A changing New England

A changing New England

Another theme in these early Hawthorne tales is burden we carry from history. It is in “The Hollow of the Three Hills” about a young beautiful woman who visits an old crone in an attempt to wash away her dubious past sins. However, washing away these sins is not as easy as walking away or moving to a distant land. This is the lesson of the rather humorous tales “The Haunted Quack” (1831). It is about an apprentice quack doctor who learned to brew and sell false potions to gullible people. After venturing on his own, the doctor (Hippocrates Jenkins), poisons an old woman and flees, only to be haunted every night. He flees and spends the last of his money running from the police.
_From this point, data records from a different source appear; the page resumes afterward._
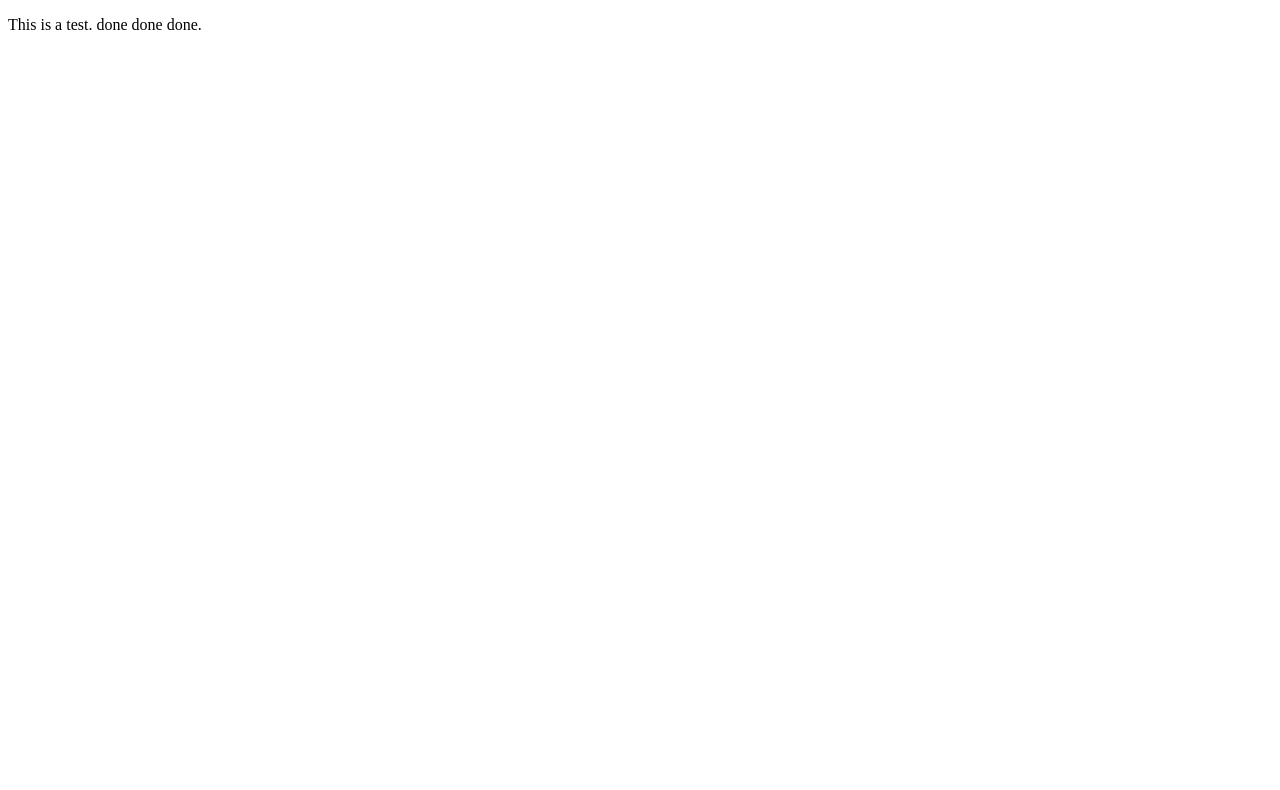
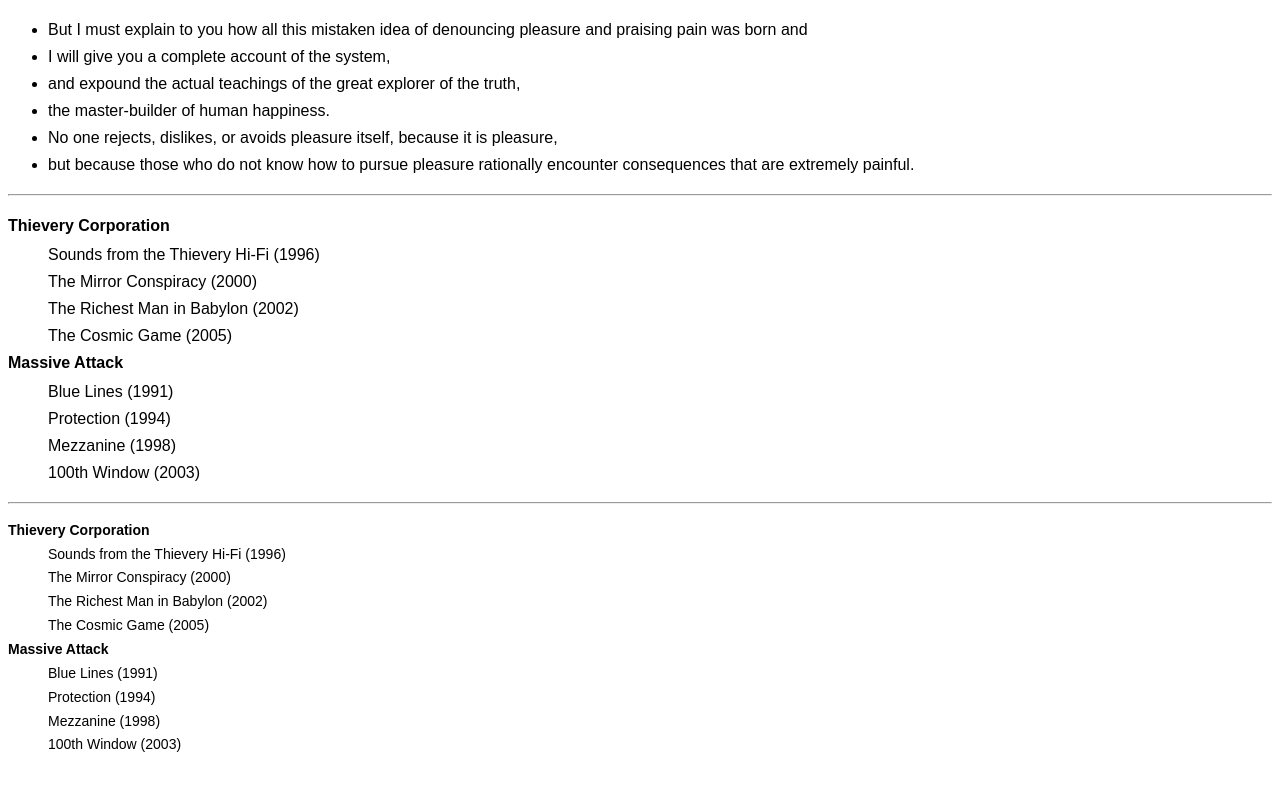
Before and after one commit to Manabu-Shirato/my-page.github.io, a plain HTML site: page docs/index.html in a window 1280 px wide. Drawn offline with Linux system fonts and the light colour scheme.

Commit message:
modified

```diff
--- a/docs/index.html
+++ b/docs/index.html
@@ -1,10 +1,56 @@
 <!DOCTYPE html>
-<html>
-<head>
-<meta charset="UTF-8">
-<title>[Github Page Test]</title>
-</head>
-<body>
-<p>This is a test. done done done.</p>
-</body>
+<html lang="en" dir="ltr">
+    <head>
+        <meta charset="utf-8">
+        <title>Typography</title>
+
+    </head>
+    <body style="font-family: Arial">
+
+        <ul style="font-size: 16px; line-height: 1.6875;">
+            <li>But I must explain to you how all this mistaken idea of denouncing pleasure and praising pain was born and</li>
+            <li>I will give you a complete account of the system,</li>
+            <li>and expound the actual teachings of the great explorer of the truth,</li>
+            <li>the master-builder of human happiness. </li>
+            <li>No one rejects, dislikes, or avoids pleasure itself, because it is pleasure, </li>
+            <li>but because those who do not know how to pursue pleasure rationally encounter consequences that are extremely painful.</li>
+        </ul>
+
+        <hr>
+        <style>
+            dl.pc{font-size: 16px;}
+            dt.pc{font-weight: 700; line-height: 1.8;}
+            dd.pc{line-height: 1.6875;}
+        </style>
+        <dl class="pc">
+            <dt class="pc">Thievery Corporation</dt>
+            <dd class="pc">Sounds from the Thievery Hi-Fi (1996)</dd>
+            <dd class="pc">The Mirror Conspiracy (2000)</dd>
+            <dd class="pc">The Richest Man in Babylon (2002)</dd>
+            <dd class="pc">The Cosmic Game (2005)</dd>
+            <dt class="pc">Massive Attack</dt>
+            <dd class="pc">Blue Lines (1991)</dd>
+            <dd class="pc">Protection (1994)</dd>
+            <dd class="pc">Mezzanine (1998)</dd>
+            <dd class="pc">100th Window (2003)</dd>
+        </dl>
+        <hr>
+        <style>
+            dl.sp{font-size: 14px;}
+            dt.sp{font-weight: 700; line-height: 1.8;}
+            dd.sp{line-height: 1.6875;}
+        </style>
+        <dl class="sp">
+            <dt class="sp">Thievery Corporation</dt>
+            <dd class="sp">Sounds from the Thievery Hi-Fi (1996)</dd>
+            <dd class="sp">The Mirror Conspiracy (2000)</dd>
+            <dd class="sp">The Richest Man in Babylon (2002)</dd>
+            <dd class="sp">The Cosmic Game (2005)</dd>
+            <dt class="sp">Massive Attack</dt>
+            <dd class="sp">Blue Lines (1991)</dd>
+            <dd class="sp">Protection (1994)</dd>
+            <dd class="sp">Mezzanine (1998)</dd>
+            <dd class="sp">100th Window (2003)</dd>
+        </dl>
+    </body>
 </html>
```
Eventually, he turns up at the place he started and learns that the old woman did not die and that he was sought after for his incredible healing skills, not for prosecution. He returns to his old craft of peddling fake medicines. The ghostly appearances are not explained but were likely a psychic projection of his guilt, a guilt that could not stop him from his immoral career.

It is most striking in the longer tale “My Kinsman, Major Molineux,” (1832) which combines the legacy of British aristocratic traditions with the burden of the past and the necessity of independence from it. The story follows a young man who is seeking Major Molineux, a British military officer for a job. He is in the old mindset of patronage, duty, and family duties. He is an outsider in Boston and therefore is taken to be a tramp. Indeed he has all the appearances of a tramp since he has little money, no local connections he can call on except for the “Major Molineux,” and no job. Furthermore, with the American Revolution brewing in the background, most Bostonians are not eager to help this sniveling youth find his aristocratic patron. All the youth can do is wander around the town asking for leads on Molineux. He is finally discovered as old, frail, and in the process of being publicly humiliated by the Bostonian crowd (tar and feathered). The narrator is advised to seek his own way in the world. In a real sense, they are asking him to take his place as one of the American revolutionaries, overthrowing the old system, represented by the aging and weak Major Molineux. With this, Hawthorne seems to place himself on the side of rough, contentious liberty. This does not mean that the past will always be easily overcome.